Homeowners rushing to pre-pay their 2018 property taxes might want to tip their stocking caps to the officials who worked to reduce the harm to New Yorkers from the Republican tax overhaul.
New Yorkers paying some of their 2018 property taxes this year could save themselves money on their 2017 federal taxes, although that’s not guaranteed.
The pre-pay option is in response to the tax bill President Trump signed last week, which limits the deductions for state and local taxes to $10,000. As harmful as that is, it could have been worse. An earlier version of the tax bill eliminated the deduction altogether.
Some governments, including Erie County, had said they couldn’t accept the advance payments without an executive order by the governor. Gov. Andrew M. Cuomo signed such an emergency order. County governments then had to spring into bipartisan action, issuing their own approvals and then rushing to get the necessary paperwork out to the municipalities, as reported in The News.
This all had to take place during a holiday season in which many government workers take time off. As Marjory Jaeger, the Amherst town clerk, quipped to a reporter, “It taxes our employees, because we are shorthanded.”
Erie County officials worked through the weekend to get the process in place, and it appears all 25 towns and three cities in the county are taking part, according to the director of real property tax services. One town clerk’s office that was supposed to be closed this week because of the holidays instead changed course and remained open.
The rushed nature of this attempt to circumvent the tax legislation has created much confusion as taxpayers try to figure out whether it’s worthwhile to reach into savings now to possibly save more money later. Financial advisers are busy fielding questions about a complicated equation.
Some things to consider:
• School taxes, usually the largest portion of a property tax bill, are not part of the deal. Districts operate on a different calendar and budget year than towns and counties.
• Homeowners must pre-pay in person with a check or by mailing a check that must be postmarked this year. Not many are accepting online or credit card payments. For most clerks and tax offices the pay-in-person deadline is the close of business today.
• Erie County towns have set their property tax rates, but since the county hasn’t printed and issued the bills, clerks do not know exactly how much to charge.
• Pre-paying won’t help taxpayers who don’t itemize, and there are questions about whether homeowners who pay taxes through an escrow account can take advantage of it.
And after all that, it’s not clear whether the federal government will recognize the pre-payments. The Internal Revenue Service has issued a warning that “pre-payments could be deducted only in limited circumstances,” according to a story in the Washington Post.

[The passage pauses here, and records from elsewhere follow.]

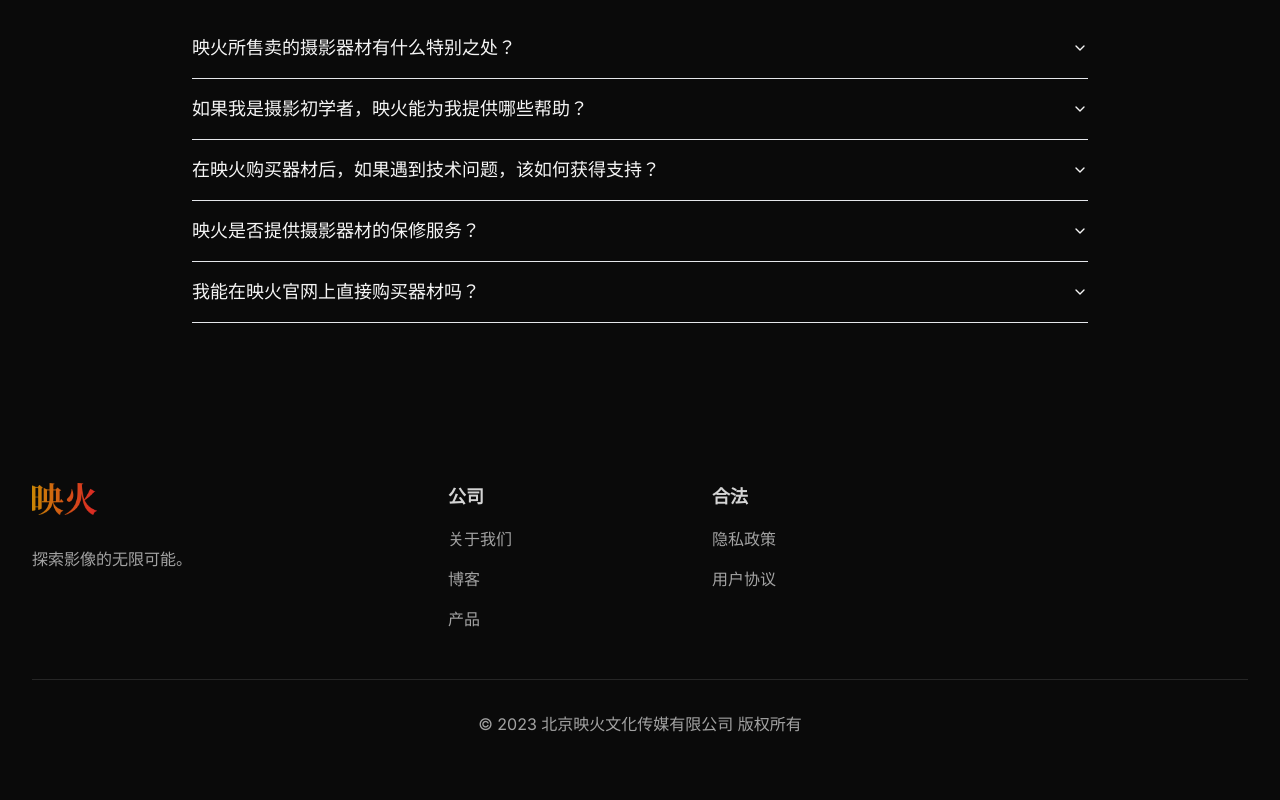
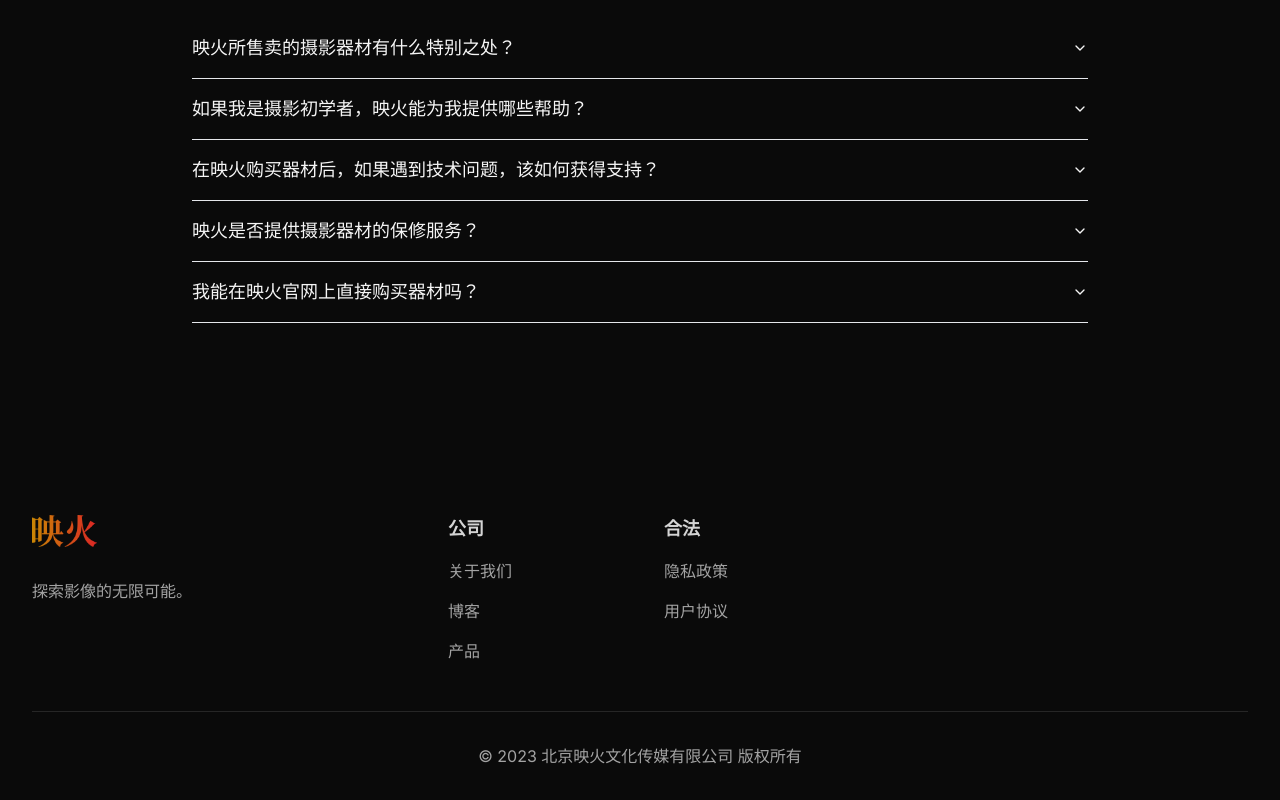
Before and after one commit to dabaz-diebold-dai/yinghuo, a Next.js app: page / in a window 1280 px wide. Shown: the part 2691-3491 px from the top of the page. Before the commit the page ends 3459 px from the top, so only its background shows below. Built offline with nearby package versions, Linux system fonts and the light colour scheme.

Commit message:
Update Footer.tsx

```diff
--- a/components/sections/Footer.tsx
+++ b/components/sections/Footer.tsx
@@ -4,7 +4,7 @@ var today = new Date();
 
 export default function Footer() {
   return (
-    <footer className="bg-neutral-950" aria-labelledby="footer-heading">
+    <footer className="bg-neutral-950 mt-16 mb-4 md:mt-8 md:mb-0" aria-labelledby="footer-heading">
       <h2 id="footer-heading" className="sr-only">
         Footer
       </h2>
@@ -21,7 +21,7 @@ export default function Footer() {
             </p>
           </div>
           <div className="mt-12 grid grid-cols-2 gap-8 xl:mt-0 xl:col-span-2">
-            <div className="md:grid md:grid-cols-2 md:gap-36">
+            <div className="md:grid md:grid-cols-2 md:gap-12">
               <div>
                 <h3 className="text-lg font-semibold text-neutral-300">公司</h3>
                 <ul role="list" className="mt-4 space-y-4">
```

But even if that happens there is no real downside to pre-paying, except losing use of the money months ahead of schedule. Property owners would have to pay the taxes eventually.